Could you please repeat the data below word for word?

Record extracts:
- - -

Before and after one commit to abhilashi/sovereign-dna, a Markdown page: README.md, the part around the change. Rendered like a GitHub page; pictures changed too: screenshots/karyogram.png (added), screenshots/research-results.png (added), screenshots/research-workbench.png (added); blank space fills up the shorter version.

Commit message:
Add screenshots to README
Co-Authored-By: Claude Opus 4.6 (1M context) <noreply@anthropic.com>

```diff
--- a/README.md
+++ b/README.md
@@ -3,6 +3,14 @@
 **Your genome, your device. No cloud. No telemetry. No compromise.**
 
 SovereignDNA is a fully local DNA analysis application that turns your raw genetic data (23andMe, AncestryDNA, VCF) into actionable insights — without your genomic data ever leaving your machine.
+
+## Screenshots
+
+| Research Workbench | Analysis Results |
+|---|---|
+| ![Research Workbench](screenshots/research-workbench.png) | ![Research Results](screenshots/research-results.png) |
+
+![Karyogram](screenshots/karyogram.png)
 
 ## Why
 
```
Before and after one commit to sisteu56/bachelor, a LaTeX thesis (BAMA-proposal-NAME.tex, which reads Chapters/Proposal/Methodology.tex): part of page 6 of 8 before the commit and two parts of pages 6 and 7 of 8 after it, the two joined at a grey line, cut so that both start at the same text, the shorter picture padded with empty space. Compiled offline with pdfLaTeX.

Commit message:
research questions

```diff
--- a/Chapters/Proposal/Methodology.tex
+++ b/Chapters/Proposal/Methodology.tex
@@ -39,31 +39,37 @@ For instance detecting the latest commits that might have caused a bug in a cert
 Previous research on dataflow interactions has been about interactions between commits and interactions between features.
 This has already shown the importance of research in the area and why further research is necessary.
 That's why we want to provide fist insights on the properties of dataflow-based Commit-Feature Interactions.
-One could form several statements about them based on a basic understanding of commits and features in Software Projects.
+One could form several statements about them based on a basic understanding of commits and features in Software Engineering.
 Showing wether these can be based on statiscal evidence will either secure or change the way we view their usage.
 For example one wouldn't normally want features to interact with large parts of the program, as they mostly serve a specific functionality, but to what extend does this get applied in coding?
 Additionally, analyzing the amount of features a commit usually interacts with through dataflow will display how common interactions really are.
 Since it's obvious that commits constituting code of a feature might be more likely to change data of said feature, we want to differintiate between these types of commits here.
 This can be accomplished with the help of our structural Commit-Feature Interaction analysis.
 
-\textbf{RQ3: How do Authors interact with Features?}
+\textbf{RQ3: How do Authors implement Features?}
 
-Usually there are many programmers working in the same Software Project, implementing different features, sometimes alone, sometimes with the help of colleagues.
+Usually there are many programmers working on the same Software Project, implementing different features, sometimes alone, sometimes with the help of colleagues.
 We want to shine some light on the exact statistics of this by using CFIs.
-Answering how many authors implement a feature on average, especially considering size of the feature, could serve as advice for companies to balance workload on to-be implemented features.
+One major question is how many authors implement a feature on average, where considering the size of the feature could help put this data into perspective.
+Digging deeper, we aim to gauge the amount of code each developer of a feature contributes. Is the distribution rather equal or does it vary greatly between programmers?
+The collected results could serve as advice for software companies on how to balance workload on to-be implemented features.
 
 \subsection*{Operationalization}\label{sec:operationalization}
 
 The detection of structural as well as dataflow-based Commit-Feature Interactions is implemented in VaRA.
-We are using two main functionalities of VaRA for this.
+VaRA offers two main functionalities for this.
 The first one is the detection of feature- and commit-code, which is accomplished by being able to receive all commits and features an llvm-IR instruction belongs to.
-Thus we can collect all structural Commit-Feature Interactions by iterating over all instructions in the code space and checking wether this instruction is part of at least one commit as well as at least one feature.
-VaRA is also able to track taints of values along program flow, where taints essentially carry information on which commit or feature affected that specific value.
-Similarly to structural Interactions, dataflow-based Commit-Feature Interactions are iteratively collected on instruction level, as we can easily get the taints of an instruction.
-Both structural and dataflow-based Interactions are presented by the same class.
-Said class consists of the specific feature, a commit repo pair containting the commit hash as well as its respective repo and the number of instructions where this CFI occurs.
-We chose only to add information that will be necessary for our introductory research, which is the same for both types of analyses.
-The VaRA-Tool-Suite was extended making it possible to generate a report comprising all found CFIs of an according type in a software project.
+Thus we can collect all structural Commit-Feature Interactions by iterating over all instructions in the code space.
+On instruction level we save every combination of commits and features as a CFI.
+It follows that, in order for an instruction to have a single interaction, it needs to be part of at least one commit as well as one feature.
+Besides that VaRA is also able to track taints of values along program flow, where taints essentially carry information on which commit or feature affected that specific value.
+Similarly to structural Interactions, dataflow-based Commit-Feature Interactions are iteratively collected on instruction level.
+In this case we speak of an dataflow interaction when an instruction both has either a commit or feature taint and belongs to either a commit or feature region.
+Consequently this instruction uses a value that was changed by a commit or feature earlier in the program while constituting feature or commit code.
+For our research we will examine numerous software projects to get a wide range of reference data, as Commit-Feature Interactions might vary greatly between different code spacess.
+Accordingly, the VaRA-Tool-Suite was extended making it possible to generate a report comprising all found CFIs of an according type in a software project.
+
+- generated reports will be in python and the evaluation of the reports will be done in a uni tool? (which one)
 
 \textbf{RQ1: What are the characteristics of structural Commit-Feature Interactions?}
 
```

- - -

Written answer:
Before and after one commit to abhilashi/sovereign-dna, a Markdown page: README.md, the part around the change. Rendered like a GitHub page; pictures changed too: screenshots/karyogram.png (added), screenshots/research-results.png (added), screenshots/research-workbench.png (added); blank space fills up the shorter version.

Commit message:
Add screenshots to README
Co-Authored-By: Claude Opus 4.6 (1M context) <noreply@anthropic.com>

```diff
--- a/README.md
+++ b/README.md
@@ -3,6 +3,14 @@
 **Your genome, your device. No cloud. No telemetry. No compromise.**
 
 SovereignDNA is a fully local DNA analysis application that turns your raw genetic data (23andMe, AncestryDNA, VCF) into actionable insights — without your genomic data ever leaving your machine.
+
+## Screenshots
+
+| Research Workbench | Analysis Results |
+|---|---|
+| ![Research Workbench](screenshots/research-workbench.png) | ![Research Results](screenshots/research-results.png) |
+
+![Karyogram](screenshots/karyogram.png)
 
 ## Why
 
```
Before and after one commit to sisteu56/bachelor, a LaTeX thesis (BAMA-proposal-NAME.tex, which reads Chapters/Proposal/Methodology.tex): part of page 6 of 8 before the commit and two parts of pages 6 and 7 of 8 after it, the two joined at a grey line, cut so that both start at the same text, the shorter picture padded with empty space. Compiled offline with pdfLaTeX.

Commit message:
research questions

```diff
--- a/Chapters/Proposal/Methodology.tex
+++ b/Chapters/Proposal/Methodology.tex
@@ -39,31 +39,37 @@ For instance detecting the latest commits that might have caused a bug in a cert
 Previous research on dataflow interactions has been about interactions between commits and interactions between features.
 This has already shown the importance of research in the area and why further research is necessary.
 That's why we want to provide fist insights on the properties of dataflow-based Commit-Feature Interactions.
-One could form several statements about them based on a basic understanding of commits and features in Software Projects.
+One could form several statements about them based on a basic understanding of commits and features in Software Engineering.
 Showing wether these can be based on statiscal evidence will either secure or change the way we view their usage.
 For example one wouldn't normally want features to interact with large parts of the program, as they mostly serve a specific functionality, but to what extend does this get applied in coding?
 Additionally, analyzing the amount of features a commit usually interacts with through dataflow will display how common interactions really are.
 Since it's obvious that commits constituting code of a feature might be more likely to change data of said feature, we want to differintiate between these types of commits here.
 This can be accomplished with the help of our structural Commit-Feature Interaction analysis.
 
-\textbf{RQ3: How do Authors interact with Features?}
+\textbf{RQ3: How do Authors implement Features?}
 
-Usually there are many programmers working in the same Software Project, implementing different features, sometimes alone, sometimes with the help of colleagues.
+Usually there are many programmers working on the same Software Project, implementing different features, sometimes alone, sometimes with the help of colleagues.
 We want to shine some light on the exact statistics of this by using CFIs.
-Answering how many authors implement a feature on average, especially considering size of the feature, could serve as advice for companies to balance workload on to-be implemented features.
+One major question is how many authors implement a feature on average, where considering the size of the feature could help put this data into perspective.
+Digging deeper, we aim to gauge the amount of code each developer of a feature contributes. Is the distribution rather equal or does it vary greatly between programmers?
+The collected results could serve as advice for software companies on how to balance workload on to-be implemented features.
 
 \subsection*{Operationalization}\label{sec:operationalization}
 
 The detection of structural as well as dataflow-based Commit-Feature Interactions is implemented in VaRA.
-We are using two main functionalities of VaRA for this.
+VaRA offers two main functionalities for this.
 The first one is the detection of feature- and commit-code, which is accomplished by being able to receive all commits and features an llvm-IR instruction belongs to.
-Thus we can collect all structural Commit-Feature Interactions by iterating over all instructions in the code space and checking wether this instruction is part of at least one commit as well as at least one feature.
-VaRA is also able to track taints of values along program flow, where taints essentially carry information on which commit or feature affected that specific value.
-Similarly to structural Interactions, dataflow-based Commit-Feature Interactions are iteratively collected on instruction level, as we can easily get the taints of an instruction.
-Both structural and dataflow-based Interactions are presented by the same class.
-Said class consists of the specific feature, a commit repo pair containting the commit hash as well as its respective repo and the number of instructions where this CFI occurs.
-We chose only to add information that will be necessary for our introductory research, which is the same for both types of analyses.
-The VaRA-Tool-Suite was extended making it possible to generate a report comprising all found CFIs of an according type in a software project.
+Thus we can collect all structural Commit-Feature Interactions by iterating over all instructions in the code space.
+On instruction level we save every combination of commits and features as a CFI.
+It follows that, in order for an instruction to have a single interaction, it needs to be part of at least one commit as well as one feature.
+Besides that VaRA is also able to track taints of values along program flow, where taints essentially carry information on which commit or feature affected that specific value.
+Similarly to structural Interactions, dataflow-based Commit-Feature Interactions are iteratively collected on instruction level.
+In this case we speak of an dataflow interaction when an instruction both has either a commit or feature taint and belongs to either a commit or feature region.
+Consequently this instruction uses a value that was changed by a commit or feature earlier in the program while constituting feature or commit code.
+For our research we will examine numerous software projects to get a wide range of reference data, as Commit-Feature Interactions might vary greatly between different code spacess.
+Accordingly, the VaRA-Tool-Suite was extended making it possible to generate a report comprising all found CFIs of an according type in a software project.
+
+- generated reports will be in python and the evaluation of the reports will be done in a uni tool? (which one)
 
 \textbf{RQ1: What are the characteristics of structural Commit-Feature Interactions?}
 
```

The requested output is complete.